** Opening Given entries block **

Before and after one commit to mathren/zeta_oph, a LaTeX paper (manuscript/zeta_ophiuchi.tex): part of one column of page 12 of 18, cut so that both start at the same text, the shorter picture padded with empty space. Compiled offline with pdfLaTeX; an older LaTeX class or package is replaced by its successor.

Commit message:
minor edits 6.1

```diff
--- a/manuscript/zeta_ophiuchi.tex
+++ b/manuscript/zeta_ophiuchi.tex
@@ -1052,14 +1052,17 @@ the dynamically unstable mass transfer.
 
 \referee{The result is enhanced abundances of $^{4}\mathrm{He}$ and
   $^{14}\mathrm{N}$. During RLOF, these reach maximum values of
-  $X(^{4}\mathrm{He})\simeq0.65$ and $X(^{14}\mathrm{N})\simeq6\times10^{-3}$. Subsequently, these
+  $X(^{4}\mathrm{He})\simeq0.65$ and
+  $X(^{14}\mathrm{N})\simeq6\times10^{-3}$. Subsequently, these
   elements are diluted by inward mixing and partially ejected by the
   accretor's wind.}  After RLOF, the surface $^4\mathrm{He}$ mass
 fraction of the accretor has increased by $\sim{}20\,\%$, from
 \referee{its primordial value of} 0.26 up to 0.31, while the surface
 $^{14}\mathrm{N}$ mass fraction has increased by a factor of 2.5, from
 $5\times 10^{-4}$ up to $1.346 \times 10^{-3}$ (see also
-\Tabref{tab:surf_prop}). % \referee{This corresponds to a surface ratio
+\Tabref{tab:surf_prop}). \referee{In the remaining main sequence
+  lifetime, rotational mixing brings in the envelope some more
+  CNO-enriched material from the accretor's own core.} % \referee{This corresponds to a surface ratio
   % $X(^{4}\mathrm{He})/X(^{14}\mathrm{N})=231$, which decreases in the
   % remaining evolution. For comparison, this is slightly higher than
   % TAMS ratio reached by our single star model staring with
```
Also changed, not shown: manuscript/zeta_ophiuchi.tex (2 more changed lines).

** Closing Given entries block **

> Exercise objective
Would you repeat all the material exactly as it is shown?

> Output for this exercise
Before and after one commit to mathren/zeta_oph, a LaTeX paper (manuscript/zeta_ophiuchi.tex): part of one column of page 12 of 18, cut so that both start at the same text, the shorter picture padded with empty space. Compiled offline with pdfLaTeX; an older LaTeX class or package is replaced by its successor.

Commit message:
minor edits 6.1

```diff
--- a/manuscript/zeta_ophiuchi.tex
+++ b/manuscript/zeta_ophiuchi.tex
@@ -1052,14 +1052,17 @@ the dynamically unstable mass transfer.
 
 \referee{The result is enhanced abundances of $^{4}\mathrm{He}$ and
   $^{14}\mathrm{N}$. During RLOF, these reach maximum values of
-  $X(^{4}\mathrm{He})\simeq0.65$ and $X(^{14}\mathrm{N})\simeq6\times10^{-3}$. Subsequently, these
+  $X(^{4}\mathrm{He})\simeq0.65$ and
+  $X(^{14}\mathrm{N})\simeq6\times10^{-3}$. Subsequently, these
   elements are diluted by inward mixing and partially ejected by the
   accretor's wind.}  After RLOF, the surface $^4\mathrm{He}$ mass
 fraction of the accretor has increased by $\sim{}20\,\%$, from
 \referee{its primordial value of} 0.26 up to 0.31, while the surface
 $^{14}\mathrm{N}$ mass fraction has increased by a factor of 2.5, from
 $5\times 10^{-4}$ up to $1.346 \times 10^{-3}$ (see also
-\Tabref{tab:surf_prop}). % \referee{This corresponds to a surface ratio
+\Tabref{tab:surf_prop}). \referee{In the remaining main sequence
+  lifetime, rotational mixing brings in the envelope some more
+  CNO-enriched material from the accretor's own core.} % \referee{This corresponds to a surface ratio
   % $X(^{4}\mathrm{He})/X(^{14}\mathrm{N})=231$, which decreases in the
   % remaining evolution. For comparison, this is slightly higher than
   % TAMS ratio reached by our single star model staring with
```
Also changed, not shown: manuscript/zeta_ophiuchi.tex (2 more changed lines).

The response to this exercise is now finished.